Tinder is no longer the Tinder you've grown to simultaneously love and hate. On Wednesday, Nov. 11, the app released an update that changes the way you'll swipe forever -- changes that are meant to "empower users to make even more meaningful connections," according to Tinder's blog.
If you know anything at all about Tinder, you know it's the most efficient way to find someone to hook up with. There are entire social media accounts -- see exhibit A, exhibit B and exhibit C as examples -- dedicated to documenting the corny pickup lines and sleazy comments that can happen when you swipe right. Fortunately, the new update introduces several features that make the dating/hookup app far less creepy and more appealing to those who are worried about feeling safe while swiping.
Here's a breakdown of the update:
Your employment and education info is now public.
The biggest change is that you can now see where people work and where they went to school as you swipe through your queue. This addition, Tinder's most-requested feature, significantly reduces the anonymity of arguably the most anonymous dating app in existence (aside from Craigslist's Missed Connections page, if that counts). This means users will be far less likely to send you unsolicited eggplant emojis, because now there's more accountability for what you say on the app. If someone messages you something vulgar, you know exactly who they are and who their employer is. And if you want to keep your work and education info private from fellow Tinderfellas and Tinderellas, manually remove it from your profile. When you update the app, it automatically imports this info from your Facebook.
You can choose a Tinder username and share your profile anywhere online.
Just like you have Twitter and Instagram handles you link out to on your website or whatever, now you can link out to your Tinder profile. You pick your username, then tweet out your profile so that the whole world can see it if, y'know, that's something you're into. Thankfully this feature is 100% optional, so you can keep your adventures in Tinderland private if you prefer.
You'll know when you've got something ~extra special~ in common with someone.
When you're mindlessly scrolling through your queue, it's easy to swipe past someone you've previously crossed paths with. Maybe you went to the same school or interned at the same company. Now Tinder will highlight these shared interests so that if you do match, you've got something in common to get the conversation started.
Moments are gone.
This was probably for the best, to be honest. Snapchat already has the look-at-this-cool-thing-I'm-doing-right-now humblebragging thing covered.
You can no longer see when a user has last logged on.
Again, this is probably for the best. Now you can't stalk your former or current flame to see if they're swiping away behind your back.

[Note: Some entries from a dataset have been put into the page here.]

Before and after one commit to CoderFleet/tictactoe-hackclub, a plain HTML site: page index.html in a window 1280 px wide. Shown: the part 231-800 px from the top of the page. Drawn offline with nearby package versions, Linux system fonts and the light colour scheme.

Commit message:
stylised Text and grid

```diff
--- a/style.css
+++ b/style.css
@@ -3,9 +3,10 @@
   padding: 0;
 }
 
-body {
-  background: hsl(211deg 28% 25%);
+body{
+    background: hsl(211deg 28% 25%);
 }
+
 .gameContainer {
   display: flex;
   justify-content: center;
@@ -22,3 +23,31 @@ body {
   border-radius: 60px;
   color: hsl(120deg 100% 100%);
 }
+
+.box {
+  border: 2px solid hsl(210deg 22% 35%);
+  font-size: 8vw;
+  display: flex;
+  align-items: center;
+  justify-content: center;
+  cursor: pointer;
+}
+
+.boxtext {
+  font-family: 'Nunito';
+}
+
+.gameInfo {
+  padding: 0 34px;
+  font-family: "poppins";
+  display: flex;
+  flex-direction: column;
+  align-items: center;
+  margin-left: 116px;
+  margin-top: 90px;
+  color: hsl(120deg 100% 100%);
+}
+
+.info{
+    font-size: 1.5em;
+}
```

It's always discouraging to go on an awesome date and then check their profile to see they logged on immediately after hanging out with you. Womp.
Other less earth-shattering but still useful changes include a revamped algorithm, a redesigned match list that makes it easier to see who you've recently matched with and the ability to search for and message your matches from your iPhone's home screen (but only if you've downloaded iOS 9).
These additions come after Tinder introduced the Super Like, aka the elusive *up* swipe, in September. It's a clearly a critical time for dating apps in general, since competitors like Hinge recently dropped an update that requires matches to message each other within 24 hours. Whatever app(s) you use, get your swiping thumbs ready.